ABOUT THIS EXERCISE | Search the material below for the word "nothing" and copy every line in which it occurs.

ENTRIES SHOWN |
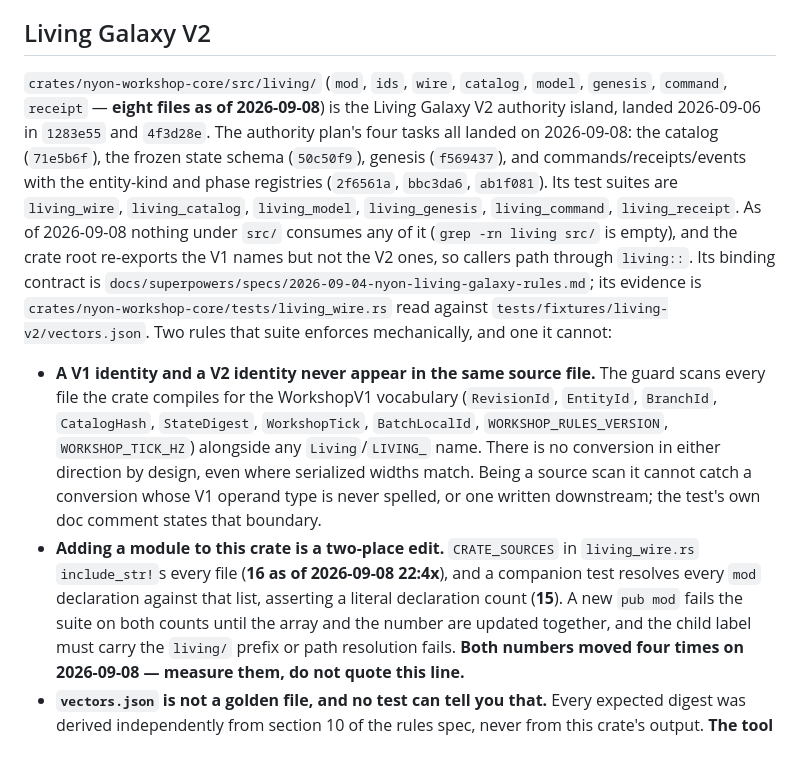
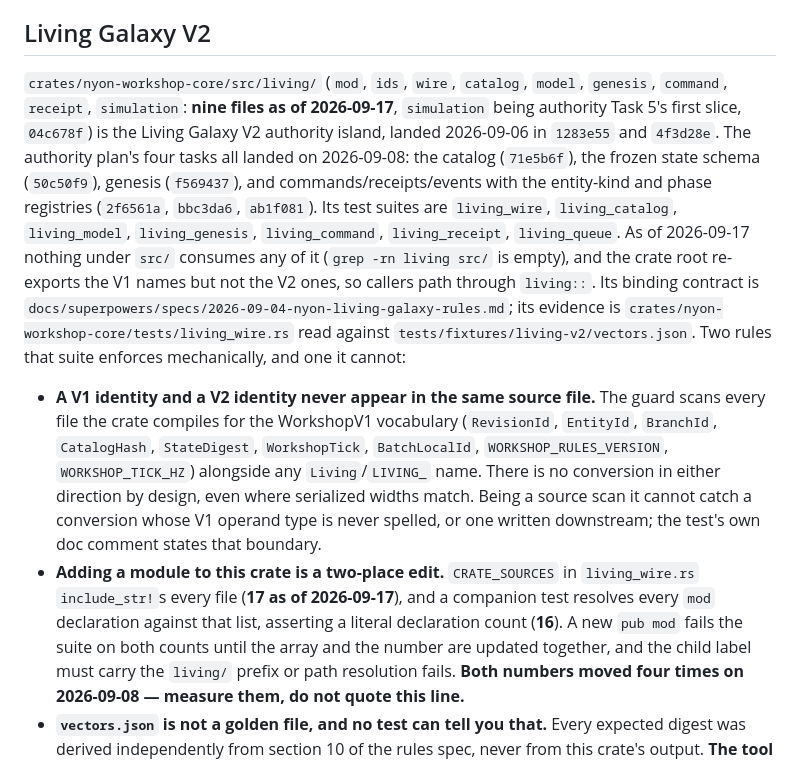
Before and after one commit to donaldfilimon/NYON, a Markdown page: CLAUDE.md, the part around the change. Drawn GitHub-style.

Commit message:
docs: living/ is nine files, CRATE_SOURCES 17, declarations 16
Authority Task 5 added living/simulation.rs and tests/living_queue.rs;
the guide still said eight files, 16 sources and 15 declarations.
Measured from the tree; living_wire passes (32 tests).

Co-Authored-By: Claude Opus 5 (1M context) <noreply@anthropic.com>
Claude-Session: https://claude.ai/code/session_01KXmpiwCXd4gYVXiVf7oczo

```diff
--- a/CLAUDE.md
+++ b/CLAUDE.md
@@ -122,14 +122,16 @@ and do not assume changing `MIN_CONTROL_EXTENT` moves the Workshop screens.
 ## Living Galaxy V2
 
 `crates/nyon-workshop-core/src/living/` (`mod`, `ids`, `wire`, `catalog`,
-`model`, `genesis`, `command`, `receipt` — **eight files as of 2026-09-08**) is
+`model`, `genesis`, `command`, `receipt`, `simulation`: **nine files as of
+2026-09-17**, `simulation` being authority Task 5's first slice, `04c678f`) is
 the Living Galaxy V2 authority island, landed 2026-09-06 in `1283e55` and
 `4f3d28e`. The authority plan's four tasks all landed on 2026-09-08: the catalog
 (`71e5b6f`), the frozen state schema (`50c50f9`), genesis (`f569437`), and
 commands/receipts/events with the entity-kind and phase registries (`2f6561a`,
 `bbc3da6`, `ab1f081`). Its test suites are `living_wire`, `living_catalog`,
-`living_model`, `living_genesis`, `living_command`, `living_receipt`.
-As of 2026-09-08 nothing under `src/` consumes any of it
+`living_model`, `living_genesis`, `living_command`, `living_receipt`,
+`living_queue`.
+As of 2026-09-17 nothing under `src/` consumes any of it
 (`grep -rn living src/` is empty), and the crate root re-exports the V1 names but
 not the V2 ones, so callers path through `living::`. Its binding
 contract is `docs/superpowers/specs/2026-09-04-nyon-living-galaxy-rules.md`; its
@@ -146,9 +148,9 @@ mechanically, and one it cannot:
   cannot catch a conversion whose V1 operand type is never spelled, or one
   written downstream; the test's own doc comment states that boundary.
 - **Adding a module to this crate is a two-place edit.** `CRATE_SOURCES` in
-  `living_wire.rs` `include_str!`s every file (**16 as of 2026-09-08 22:4x**),
+  `living_wire.rs` `include_str!`s every file (**17 as of 2026-09-17**),
   and a companion test resolves every `mod` declaration against that list,
-  asserting a literal declaration count (**15**). A new `pub mod` fails the suite
+  asserting a literal declaration count (**16**). A new `pub mod` fails the suite
   on both counts until the array and the number are updated together, and the
   child label must carry the `living/` prefix or path resolution fails. **Both
   numbers moved four times on 2026-09-08 — measure them, do not quote this
```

ANSWER TO THIS TASK |
-As of 2026-09-08 nothing under `src/` consumes any of it
+As of 2026-09-17 nothing under `src/` consumes any of it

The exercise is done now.